_Work order_
Please work out how many lines in the material below contain the string "class", and answer with that number only.
### Data for review
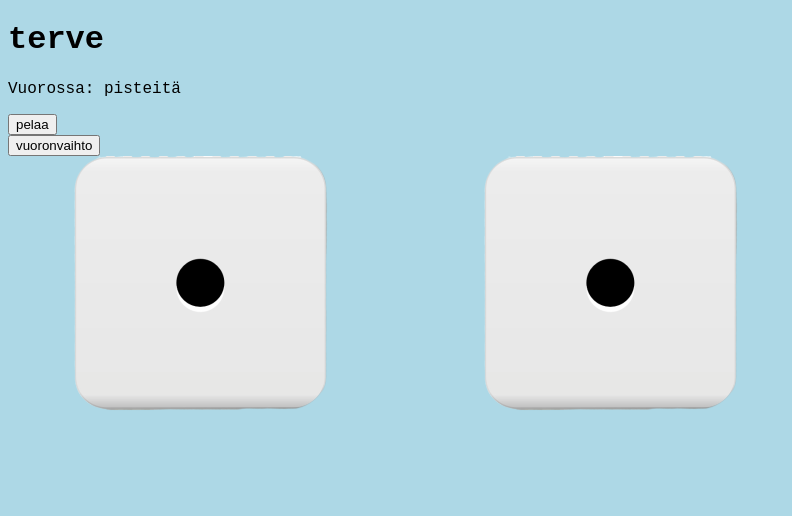
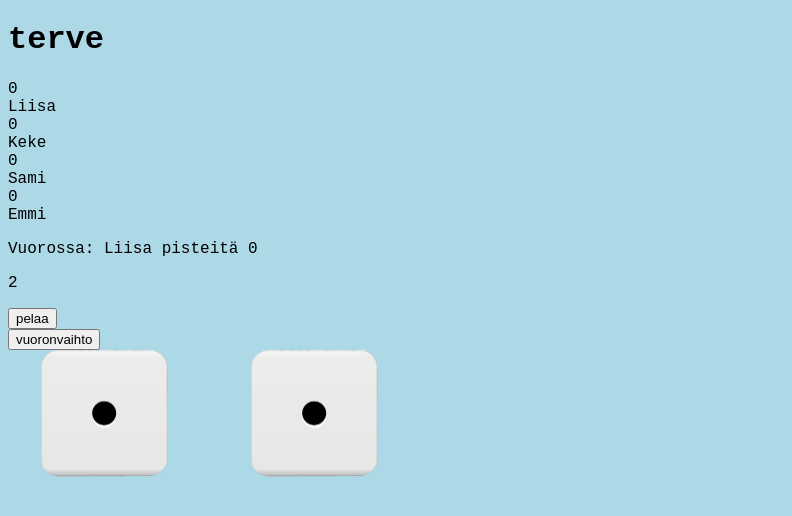
Before and after one commit to urhov/KouluProjut, a PHP site: page /Noppapeli.html in a window 1280 px wide. Shown: the top 516 px of the page, without its empty margins (0-792 px from the left). Run offline with PHP 8.4, Linux system fonts and the light colour scheme.

Commit message:
tein peliä

```diff
--- a/Noppapeli/Noppapeli.css
+++ b/Noppapeli/Noppapeli.css
@@ -2,4 +2,9 @@
     font-family: 'Courier New', Courier, monospace;
 
     background-color: lightblue;
+
+
 }
+.Nopat{
+  max-width: 100px;
+}
--- a/Noppapeli/Noppapeli.html
+++ b/Noppapeli/Noppapeli.html
@@ -19,7 +19,8 @@
         <p>Vuorossa: <span id="vuorossa"></span> pisteitä <span id="htmlPisteet"></span></p>
     </div>
 
-    <div>
+    <di
+    v>
         </p><p id="numerot"></p>
     </div>
 
@@ -32,10 +33,10 @@
     <div class="vuoro">
         <button onclick="vuoronVaihto()">vuoronvaihto</button>
     </div>
-    <div class="Nopat">
-        <img src="./Kuva/1.png" id="noppaKuva" alt="1 png">
-        <img src="./Kuva/1.png" id="toinenNoppa" alt="1 png">
-    </div>
+    <span class="Nopat">
+        <img src="./Kuva/1.png" id="noppaKuva" alt="1 png" style="width:200px;">
+        <img src="./Kuva/1.png" id="toinenNoppa" alt="1 png" style= "width:200px;">
+    </span>
 
 
 <script src="Noppapeli.js"></script>
--- a/Noppapeli/Noppapeli.js
+++ b/Noppapeli/Noppapeli.js
@@ -51,11 +51,35 @@
     x = Math.floor((Math.random() * 6) + 1);
     f = Math.floor((Math.random() * 6) + 1);
 
+    // Tuliko tuplat
+      // Oliko kaksi ykköstä
+        // -> +25 pistettä
+      //  Jos ei kaksi ykköstä
+        // -> pisteet + 2xnopat
+    // Jos ei tuplia
+      // jos toinen on ykkönen
+        // vuoro vaihtuu
+      // Jos ei ykkösiä
+        // pisteet + nopat
+
 
     pisteet = pisteet + x + f;
 
-    if ("numerot"=1){
-
+    if (x == f){ // jos nopat ovat samaa lukua
+      if(x == 1){ // molemmat on ykkösiä
+        pisteet = pisteet + 25;
+      } else {
+        pisteet = pisteet + (x + f)* 2;
+      }
+    } else { // nopat on eri lukuja
+      if (x == 1 || f == 1) {
+       // vuoron vaihto
+        vuoronVaihto()
+        pisteet = 0;
+        updateUi();
+      } else {
+        // pisteet
+      }
     }
 
     updateUi();
@@ -66,9 +90,9 @@
 function vuoronVaihto(){
   pelaajat[vuoro].pisteet = pisteet;
   vuoro++;
+  pisteet = 0;
   if (vuoro >= pelaajat.length){
     vuoro = 0;
-    pisteet = 0;
   }
   updateUi();
 }
```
######
_Output of the exercise_
3